Industrial training and technological innovation: an introduction
This book is about the origins and development of training systems and how training arrangements have affected technological innovation. A central theme is that education and training have a significant influence on the capacity for technological and other types of innovation which in turn have greatly affected the business performance of firms and the international competitiveness of national economies. The essays show how Britain’s education and training arrangements carried a heavy burden of their nineteenth century origins. By comparison, in the United States, in the late nineteenth and early twentieth centuries, an educational system developed, especially at the higher level, which was more attuned to the needs of business and conducive to innovation. Simultaneously, within large firms, many American employers developed their own internal training arrangements for managers, technical staffs, and skilled blue collar workers.
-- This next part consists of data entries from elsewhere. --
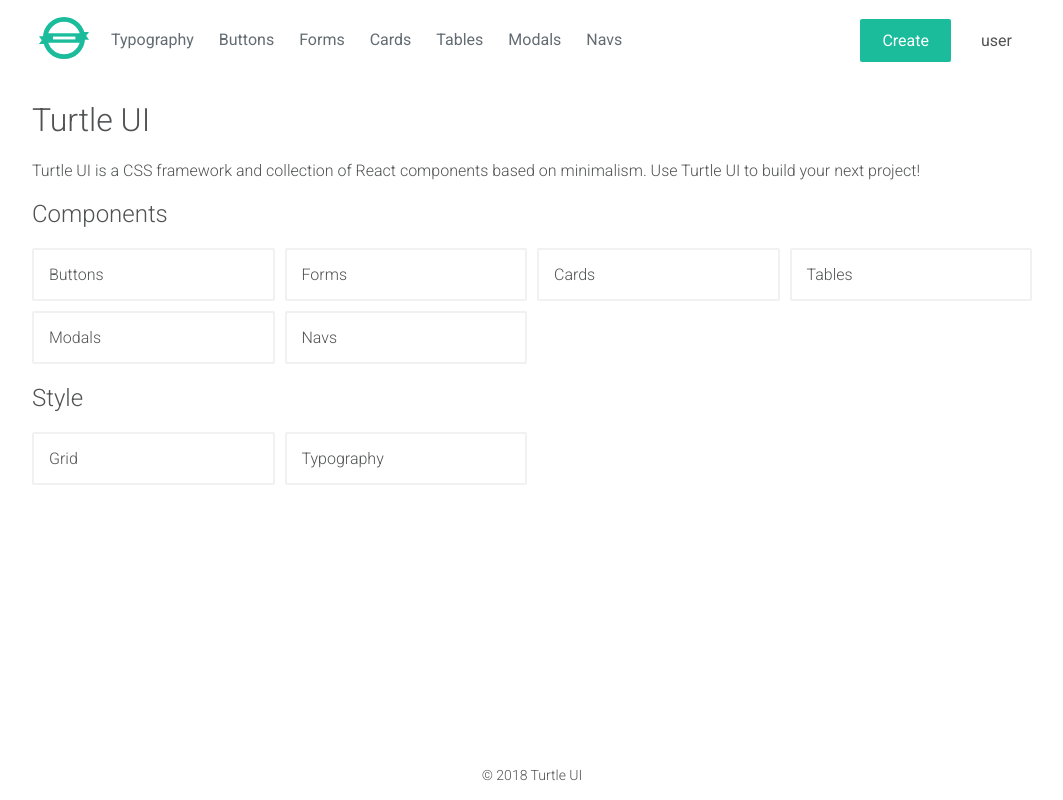
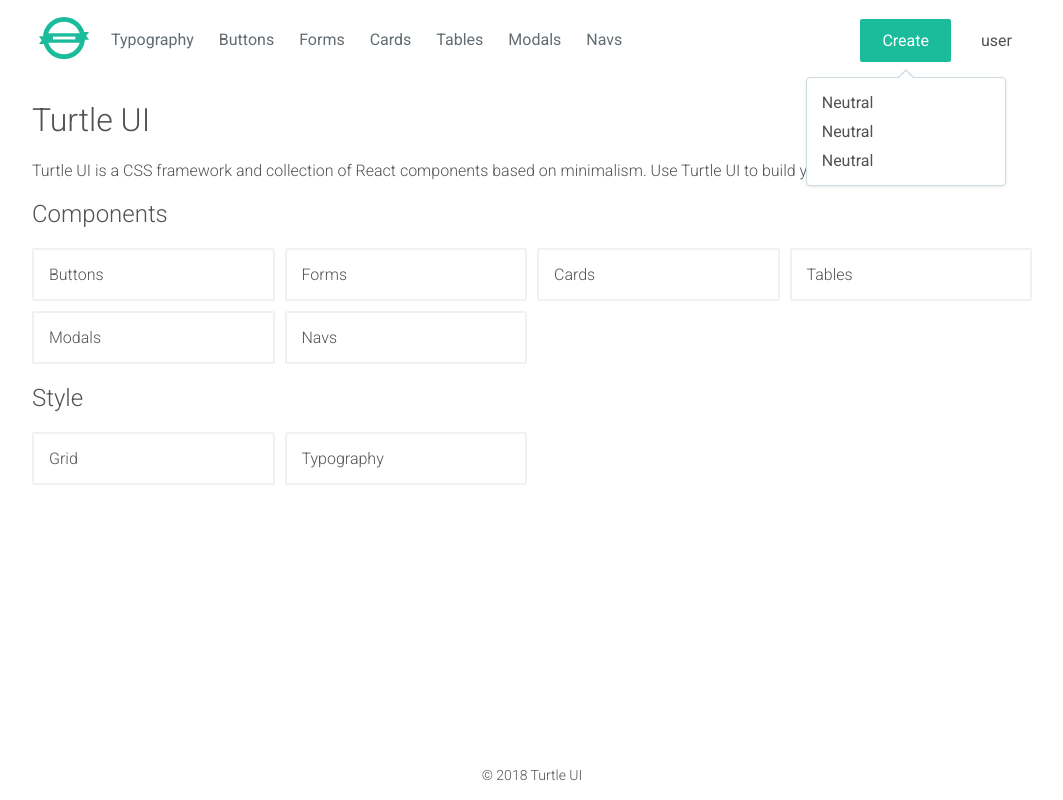
Before and after one commit to anothrNick/turtle-ui, a React app: page / in a window 1280 px wide. Both pictures are taken after a click on the button "Create". Shown: the whole page, without its empty margins (108-1171 px from the left). Built offline with nearby package versions, Linux system fonts and the light colour scheme.

Commit message:
Dropdown

```diff
--- a/src/app/Buttons.js
+++ b/src/app/Buttons.js
@@ -1,13 +1,21 @@
 import React, { Component } from 'react';
 import Button from '../components/Button';
+import Dropdown from '../components/Dropdown';
+import Nav from '../components/Nav';
 
 class Buttons extends Component {
 
 	render() {
+		const testLinks = [
+			{to: '/navs#one', text: 'Item One'},
+			{to: '/navs', text: 'Item Two'},
+			{to: '/navs#three', text: 'Item Three'},
+		];
+
 		return (
 			<div >
 				<h1>Buttons</h1>
-
+				<br/>
 				{/*we want an empty space at the end*/}
 				<div className="grid grid-5">
 					<div className="col-4">
@@ -30,6 +38,24 @@ class Buttons extends Component {
 					</div>
 				</div>
 
+				<br/>
+				<h2>Dropdown Button</h2>
+				<div className="grid grid-5">
+					<div className="col-4">
+						<div className="grid grid-4">
+							<Dropdown
+								width={300}
+								buttonText="Open Dropdown"
+								classes="col-1">
+								<Nav
+									classes="vertical grid grid-1"
+									links={testLinks}
+								/>
+							</Dropdown>
+						</div>
+					</div>
+				</div>
+
 			</div>
 		  );
 	}
--- a/src/base.css
+++ b/src/base.css
@@ -52,6 +52,7 @@ a {
 	    "footer";
 }
 
+/* UTILITY */
 .vertical-align {
 	display: flex;
     align-items: center;
@@ -62,7 +63,6 @@ a {
     align-items: center;
     justify-content: center;
 }
-
 .align-center {
 	display: flex;
     align-items: center;
@@ -74,6 +74,9 @@ a {
     flex-direction: row;
     -ms-flex-pack: end;
     justify-content: flex-end;
+}
+.full-width {
+	width: 100%;
 }
 
 /* PAGE LAYOUT */
@@ -189,6 +192,10 @@ strong {
 	font-weight: 400;
 }
 
+.text-left {
+	text-align: left;
+	justify-content: left;
+}
 .text-300 {
 	font-weight: 300;
 }
@@ -230,6 +237,9 @@ strong {
 .padding {
 	padding: 15px;
 }
+.no-padding {
+	padding: 0px;
+}
 
 .margin-left {
 	margin-left: 10px;
--- /dev/null
+++ b/src/components/Dropdown.css
@@ -0,0 +1,49 @@
+.dropdown {
+	position: relative;
+}
+
+.dropdown-items {
+	position: absolute;
+	background-color: #FFF;
+	border: 1px solid var(--border-color);
+	border-radius: 4px;
+	margin-top: 0px;
+	padding: 15px;
+	box-shadow: 0px 1px 3px rgba(0,0,0,.1);
+	z-index: -1;
+	opacity: 0;
+	left: 50%;
+	-webkit-transform: translateX(-50%);
+	transform: translateX(-50%);
+
+	transition: margin-top .2s, opacity .3s;
+}
+
+.dropdown-items.show {
+	opacity: 1;
+	z-index: 9996;
+	margin-top: 15px;
+}
+
+.dropdown-items::before {
+    content: '';
+    position: absolute;
+    left: 50%;
+    margin-left: -7px;
+    border-left: 7px solid transparent;
+    border-right: 7px solid transparent;
+    border-bottom: 7px solid #fff;
+    top: -7px;
+    z-index: 2;
+}
+
+.dropdown-items::after {
+        content: '';
+    position: absolute;
+    left: 50%;
+    margin-left: -9px;
+    border-left: 9px solid transparent;
+    border-right: 9px solid transparent;
+    border-bottom: 9px solid var(--border-color);
+    top: -9px;
+}
--- /dev/null
+++ b/src/components/Dropdown.js
@@ -0,0 +1,41 @@
+import React, { Component } from 'react';
+import Button from './Button.js'
+import './Dropdown.css';
+
+
+class Dropdown extends Component {
+
+	constructor(props) {
+	    super(props);
+		this.state = {
+		  isOpen: false
+		}
+	}
+
+	toggle = () => {
+		this.setState({isOpen: !this.state.isOpen})
+	}
+
+	render() {
+		var width = this.props.width ? this.props.width : 300;
+		var show = this.state.isOpen ? "show" : "";
+
+		const classes = ["dropdown", this.props.classes].join(" ");
+		const itemClasses = ["dropdown-items", show].join(" ");
+		const styles = {
+			"width": width + "px"
+		}
+
+		return (
+			<div className={classes}>
+				<Button classes="full-width" type={this.props.type || "information"} onClick={this.toggle}>{this.props.buttonText}</Button>
+				<div className={itemClasses} style={styles}>
+					{this.props.children}
+				</div>
+			</div>
+		  );
+	}
+}
+
+
+export default Dropdown;
--- a/src/components/Nav.js
+++ b/src/components/Nav.js
@@ -20,7 +20,7 @@ class Nav extends Component {
 			<div className={classes}>
 				{this.state.links.map(function(link){
 					return (
-						<NavLink to={link.to} activeClassName="active">{link.text}</NavLink>
+						<NavLink key={link.text} to={link.to} activeClassName="active">{link.text}</NavLink>
 					)
 				})}
 			</div>
--- a/src/containers/Full.js
+++ b/src/containers/Full.js
@@ -4,6 +4,7 @@ import { NavLink } from 'react-router-dom';
 import Footer from '../components/Footer';
 import Button from '../components/Button';
 import Nav from '../components/Nav';
+import Dropdown from '../components/Dropdown';
 
 import Typography from '../app/Typography';
 import Buttons from '../app/Buttons';
@@ -50,7 +51,17 @@ class Full extends Component {
 					/>
 
 					<div className="user-nav">
-						<Button type="success">Create</Button>
+						<Dropdown
+							type="success"
+							width={200}
+							buttonText="Create"
+							classes="col-1">
+							<div className="grid grid-1">
+								<Button type="text plain text-left no-padding">Neutral</Button>
+								<Button type="text plain text-left no-padding">Neutral</Button>
+								<Button type="text plain text-left no-padding">Neutral</Button>
+							</div>
+						</Dropdown>
 						<Button type="text plain" classes="margin-left">user</Button>
 					</div>
 				</div>
```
Later, in Japan, the state created an educational system and large companies developed training arrangements which have allowed Japanese industry in the twentieth century to transform itself from being overwhelmingly an importer of technologies to being today a major developer and exporter of new products and processes.